By Kevin Meyer
I consider myself lucky in many respects, not the least of which is the fact that I live in one of California's premier wine-producing regions with over 220 wineries within 30 miles. Over the last several years I've been able to partake of many of their products and have refined my taste down to a very small subset. Those of you that follow us on Twitter occasionally get to hear of my new favorites.
One tool that many vinophiles use is the 100 point wine scale, especially the one developed by Robert Parker. The scale has an illustrious history.
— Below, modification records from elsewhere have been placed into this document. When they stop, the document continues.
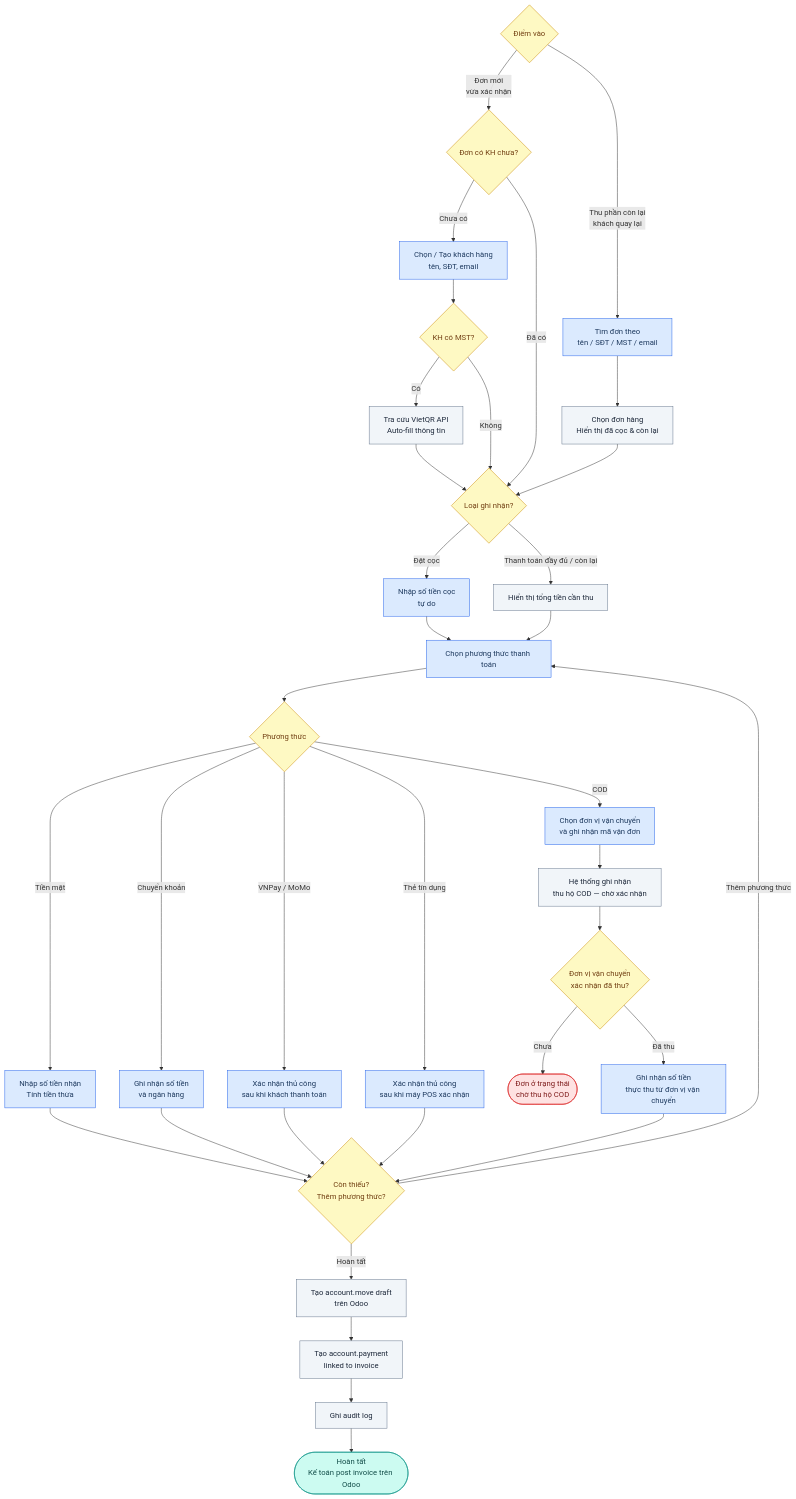
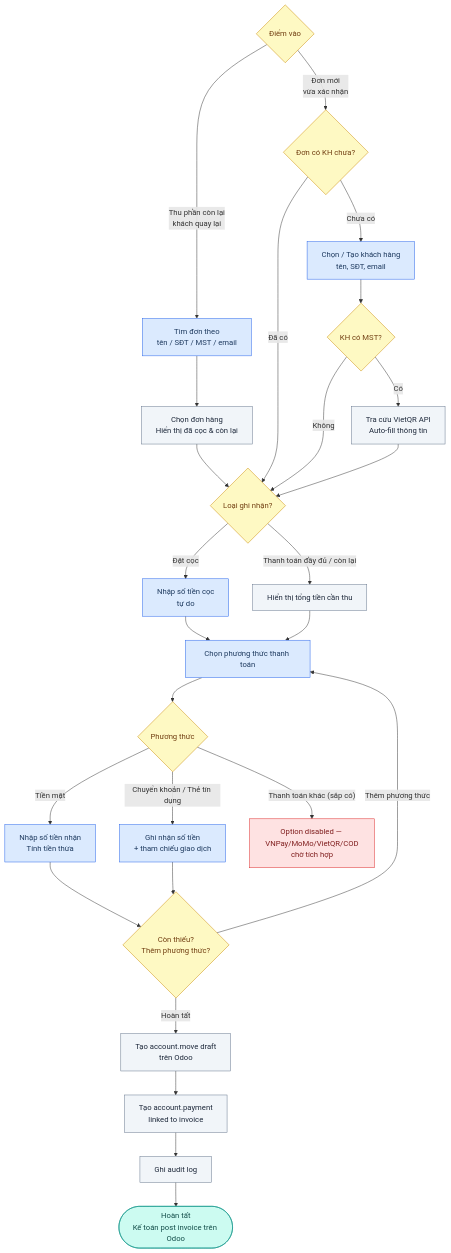
Before and after one commit to ngohuuduc/VJ_mobile_POS: the second of 18 diagrams in process_flow.md, drawn with Mermaid. The commit also changed other lines of this file and 1 other file, not shown here.

Commit message:
cập nhật nội dung triển khai

````diff
--- a/process_flow.md
+++ b/process_flow.md
@@ -99,47 +99,38 @@
 ```mermaid
 flowchart TD
     classDef user fill:#DBEAFE,stroke:#2563EB,color:#1e3a5f
     classDef system fill:#F1F5F9,stroke:#64748B,color:#1e293b
     classDef accountant fill:#CCFBF1,stroke:#0D9488,color:#134E4A
     classDef decision fill:#FEF9C3,stroke:#CA8A04,color:#713f12
     classDef terminal fill:#F8FAFC,stroke:#334155,color:#0f172a
     classDef warning fill:#FEE2E2,stroke:#DC2626,color:#7f1d1d
 
     START{Điểm vào}:::decision -- Đơn mới\nvừa xác nhận --> CK
     START -- Thu phần còn lại\nkhách quay lại --> SEARCH[Tìm đơn theo\ntên / SĐT / MST / email]:::user
     SEARCH --> FOUND[Chọn đơn hàng\nHiển thị đã cọc & còn lại]:::system
     FOUND --> B
 
     CK{Đơn có KH chưa?}:::decision
     CK -- Chưa có --> SELKH[Chọn / Tạo khách hàng\ntên, SĐT, email]:::user
     CK -- Đã có --> B
     SELKH --> MST{KH có MST?}:::decision
     MST -- Có --> LOOKUP[Tra cứu VietQR API\nAuto-fill thông tin]:::system
     MST -- Không --> B
     LOOKUP --> B
 
     B{Loại ghi nhận?}:::decision -- Đặt cọc --> C[Nhập số tiền cọc\ntự do]:::user
     B -- Thanh toán đầy đủ / còn lại --> D[Hiển thị tổng tiền cần thu]:::system
     C --> E[Chọn phương thức thanh toán]:::user
     D --> E
     E --> F{Phương thức}:::decision
     F -- Tiền mặt --> G[Nhập số tiền nhận\nTính tiền thừa]:::user
-    F -- Chuyển khoản --> H[Ghi nhận số tiền\nvà ngân hàng]:::user
-    F -- VNPay / MoMo --> I[Xác nhận thủ công\nsau khi khách thanh toán]:::user
-    F -- Thẻ tín dụng --> J[Xác nhận thủ công\nsau khi máy POS xác nhận]:::user
-    F -- COD --> COD1[Chọn đơn vị vận chuyển\nvà ghi nhận mã vận đơn]:::user
-    COD1 --> COD2[Hệ thống ghi nhận\nthu hộ COD — chờ xác nhận]:::system
-    COD2 --> COD3{Đơn vị vận chuyển\nxác nhận đã thu?}:::decision
-    COD3 -- Chưa --> COD4([Đơn ở trạng thái\nchờ thu hộ COD]):::warning
-    COD3 -- Đã thu --> COD5[Ghi nhận số tiền\nthực thu từ đơn vị vận chuyển]:::user
-    COD5 --> K
+    F -- Chuyển khoản / Thẻ tín dụng --> H[Ghi nhận số tiền\n+ tham chiếu giao dịch]:::user
+    F -- Thanh toán khác (sắp có) --> DISABLED[Option disabled — VNPay/MoMo/VietQR/COD\nchờ tích hợp]:::warning
     G --> K{Còn thiếu?\nThêm phương thức?}:::decision
     H --> K
-    I --> K
-    J --> K
     K -- Thêm phương thức --> E
     K -- Hoàn tất --> L[Tạo account.move draft\ntrên Odoo]:::system
     L --> M[Tạo account.payment\nlinked to invoice]:::system
     M --> N[Ghi audit log]:::system
     N --> O([Hoàn tất\nKế toán post invoice trên Odoo]):::accountant
 ```
````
It was in this climate that in the 1970s a lawyer-turned-wine-critic named Robert M. Parker Jr. decided to aid consumers by assigning wines a grade on a 100-point scale. Today, critics like Mr. Parker exert enormous influence. The medals won at the 29 major U.S. wine competitions medals are considered so influential that wineries spend well over $1 million each year in entry fees. According to a 2001 study of Bordeaux wines, a one-point bump in Robert Parker's wine ratings averages equates to a 7% increase in price, and the price difference can be much greater at the high end.
Pretty impressive how much power that dude has. But I'm sure many of our more statistically inclined readers are already starting to wonder how something as subjective as taste and bouquet can be accurately determined, repeatably, to single percentage points.
But what if the successive judgments of the same wine, by the same wine expert, vary so widely that the ratings and medals on which wines base their reputations are merely a powerful illusion? That is the conclusion reached in two recent papers in the Journal of Wine Economics.
Houston (or Napa), we have a problem. Who is this heathen that dared question Robert Parker and his ilk?
Both articles were authored by the same man, a unique blend of winemaker, scientist and statistician. The unlikely revolutionary is a soft-spoken fellow named Robert Hodgson, a retired professor who taught statistics at Humboldt State University. Since 1976, Mr. Hodgson has also been the proprietor of Fieldbrook Winery, a small operation that puts out about 10 wines each year, selling 1,500 cases.
He started off with a statistical analysis of judges and the judging process.
In his first study, each year, for four years, Mr. Hodgson served actual panels of California State Fair Wine Competition judges—some 70 judges each year—about 100 wines over a two-day period. He employed the same blind tasting process as the actual competition. In Mr. Hodgson's study, however, every wine was presented to each judge three different times, each time drawn from the same bottle.
The results astonished Mr. Hodgson. The judges' wine ratings typically varied by ±4 points on a standard ratings scale running from 80 to 100. Mr. Hodgson also found that the judges whose ratings were most consistent in any given year landed in the middle of the pack in other years, suggesting that their consistent performance that year had simply been due to chance.
Uh oh. So then what? He took on the medal process.
This time, from a private newsletter called The California Grapevine, he obtained the complete records of wine competitions, listing not only which wines won medals, but which did not. Mr. Hodgson told me that when he started playing with the data he "noticed that the probability that a wine which won a gold medal in one competition would win nothing in others was high." The medals seemed to be spread around at random, with each wine having about a 9% chance of winning a gold medal in any given competition.
To test that idea, Mr. Hodgson restricted his attention to wines entering a certain number of competitions, say five. Then he made a bar graph of the number of wines winning 0, 1, 2, etc. gold medals in those competitions. The graph was nearly identical to the one you'd get if you simply made five flips of a coin weighted to land on heads with a probability of 9%. The distribution of medals, he wrote, "mirrors what might be expected should a gold medal be awarded by chance alone."
Now that a substantial part of the framework of our polite society has come crashing down, what should we do?
One answer would be to do more experimenting, and to be more price-sensitive, refusing to pay for medals and ratings points. Another tack is to continue to rely on the medals and ratings, adopting an approach often attributed to physicist Neils Bohr, who was said to have had a horseshoe hanging over his office door for good luck. When asked how a physicist could believe in such things, he said, "I am told it works even if you don't believe in it." Or you could just shrug and embrace the attitude of Julia Child, who, when asked what was her favorite wine, replied "gin."
As for me, I have always believed in the advice given by famed food critic Waverly Root, who recommended that one simply "Drink wine every day, at lunch and dinner, and the rest will take care of itself."
Bottom line: just try some wines. Preferably a lot of different wines. And figure out what you like and dislike. Then buy more of it. Who cares about points and medals and especially the supposed value correlation with high price? Just enjoy.